• _Aim of the exercise_
Starting at the line that contains "Before and after one commit to guido2288/30JavascriptProjects, a" and ending at the line that contains "4 other files.", the lines below are to be given again exactly, with nothing added.

• _Source data_
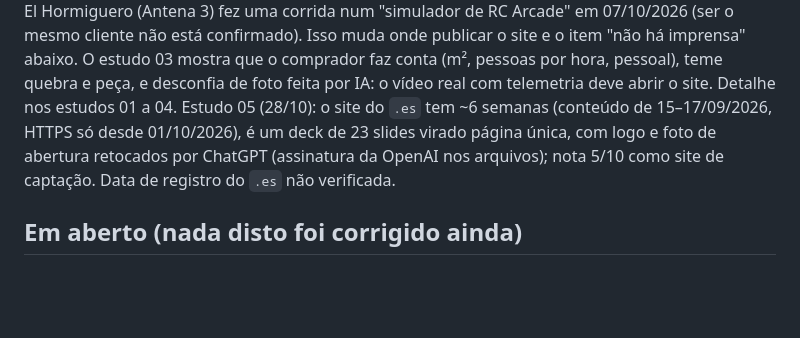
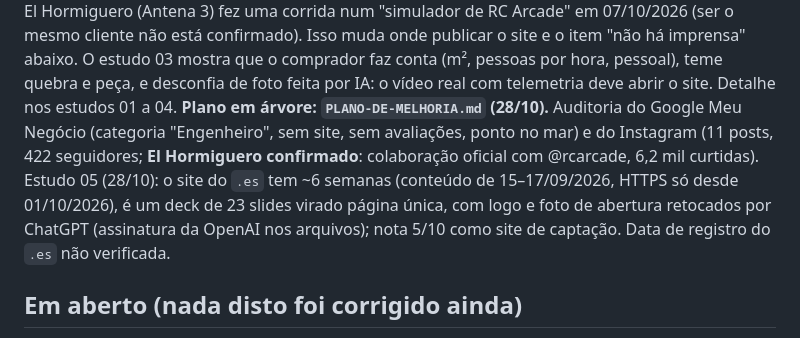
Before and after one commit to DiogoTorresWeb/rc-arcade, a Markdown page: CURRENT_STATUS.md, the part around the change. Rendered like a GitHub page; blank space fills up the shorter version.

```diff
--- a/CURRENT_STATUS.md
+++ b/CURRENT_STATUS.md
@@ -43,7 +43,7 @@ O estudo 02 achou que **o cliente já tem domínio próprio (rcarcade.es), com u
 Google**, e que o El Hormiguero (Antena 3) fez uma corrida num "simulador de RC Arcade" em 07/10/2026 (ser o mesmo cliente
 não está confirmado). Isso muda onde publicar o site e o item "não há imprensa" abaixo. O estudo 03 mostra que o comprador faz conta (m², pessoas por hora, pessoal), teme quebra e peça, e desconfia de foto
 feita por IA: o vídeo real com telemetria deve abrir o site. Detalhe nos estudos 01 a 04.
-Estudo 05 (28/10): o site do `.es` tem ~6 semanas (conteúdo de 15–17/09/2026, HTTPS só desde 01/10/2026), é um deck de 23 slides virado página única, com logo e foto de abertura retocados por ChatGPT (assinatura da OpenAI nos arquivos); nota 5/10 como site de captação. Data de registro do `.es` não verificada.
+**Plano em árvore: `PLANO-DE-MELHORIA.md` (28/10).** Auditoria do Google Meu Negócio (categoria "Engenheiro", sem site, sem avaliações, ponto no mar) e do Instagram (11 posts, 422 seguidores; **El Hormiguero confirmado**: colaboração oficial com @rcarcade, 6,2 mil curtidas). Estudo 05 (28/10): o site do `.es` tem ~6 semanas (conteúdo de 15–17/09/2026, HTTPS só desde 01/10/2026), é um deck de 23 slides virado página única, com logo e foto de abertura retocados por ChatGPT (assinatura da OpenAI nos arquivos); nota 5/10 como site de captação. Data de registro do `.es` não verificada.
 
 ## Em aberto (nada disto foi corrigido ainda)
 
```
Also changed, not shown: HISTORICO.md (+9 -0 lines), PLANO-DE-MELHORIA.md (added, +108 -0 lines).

--

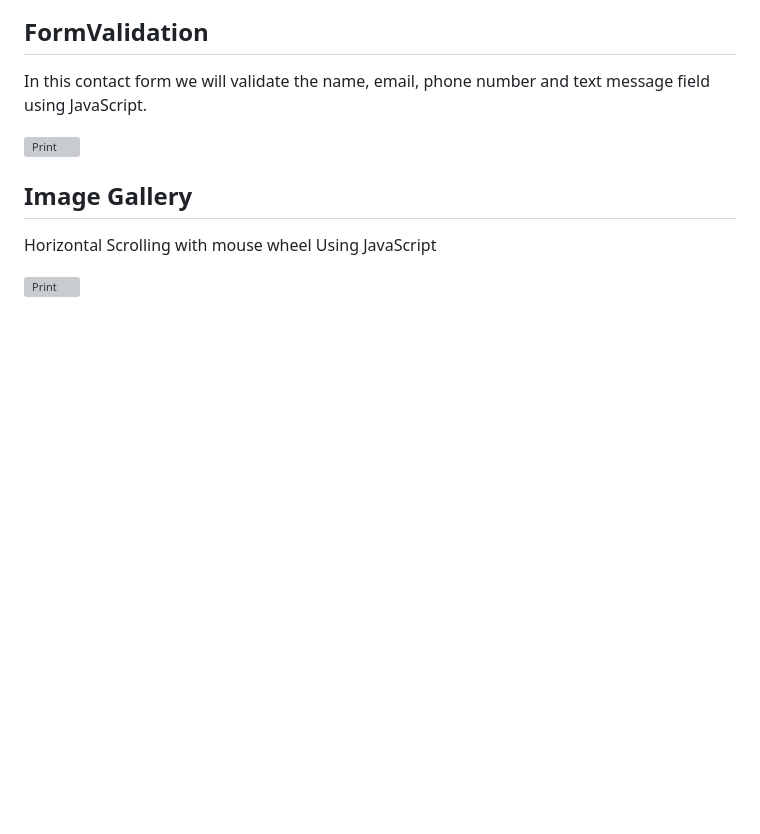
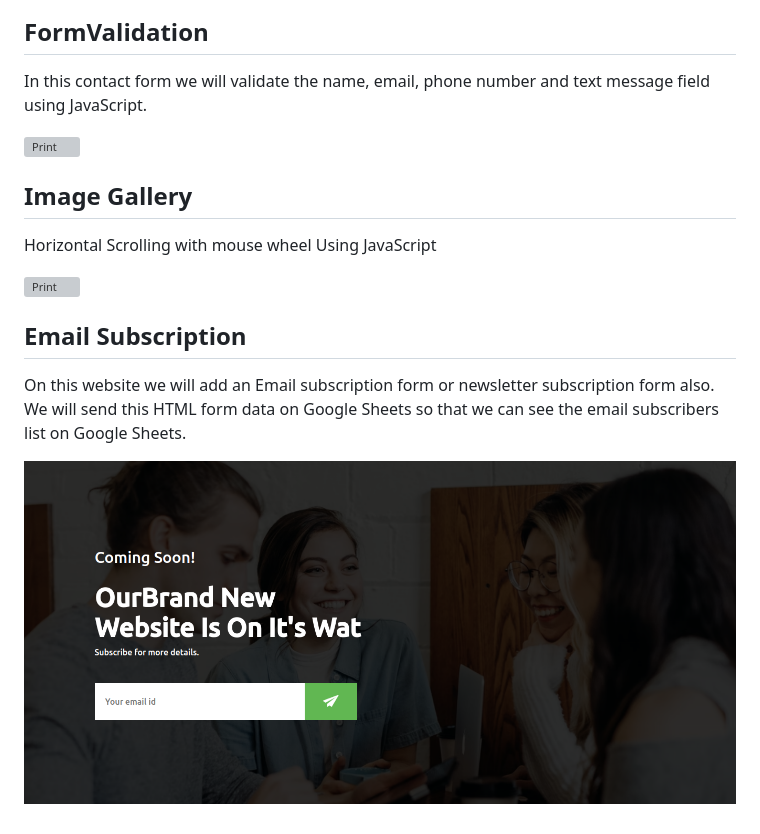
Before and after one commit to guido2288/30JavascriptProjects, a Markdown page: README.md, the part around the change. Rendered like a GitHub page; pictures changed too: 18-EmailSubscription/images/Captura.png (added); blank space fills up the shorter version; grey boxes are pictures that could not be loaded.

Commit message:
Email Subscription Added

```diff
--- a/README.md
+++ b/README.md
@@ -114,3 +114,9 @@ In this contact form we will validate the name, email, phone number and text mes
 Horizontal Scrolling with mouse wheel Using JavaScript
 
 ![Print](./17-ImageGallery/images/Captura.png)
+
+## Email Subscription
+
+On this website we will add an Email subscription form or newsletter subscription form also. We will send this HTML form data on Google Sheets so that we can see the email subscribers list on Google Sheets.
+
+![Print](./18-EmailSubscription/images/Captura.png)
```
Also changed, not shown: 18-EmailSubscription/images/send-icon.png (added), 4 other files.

• _Response box_
Before and after one commit to guido2288/30JavascriptProjects, a Markdown page: README.md, the part around the change. Rendered like a GitHub page; pictures changed too: 18-EmailSubscription/images/Captura.png (added); blank space fills up the shorter version; grey boxes are pictures that could not be loaded.

Commit message:
Email Subscription Added

```diff
--- a/README.md
+++ b/README.md
@@ -114,3 +114,9 @@ In this contact form we will validate the name, email, phone number and text mes
 Horizontal Scrolling with mouse wheel Using JavaScript
 
 ![Print](./17-ImageGallery/images/Captura.png)
+
+## Email Subscription
+
+On this website we will add an Email subscription form or newsletter subscription form also. We will send this HTML form data on Google Sheets so that we can see the email subscribers list on Google Sheets.
+
+![Print](./18-EmailSubscription/images/Captura.png)
```
Also changed, not shown: 18-EmailSubscription/images/send-icon.png (added), 4 other files.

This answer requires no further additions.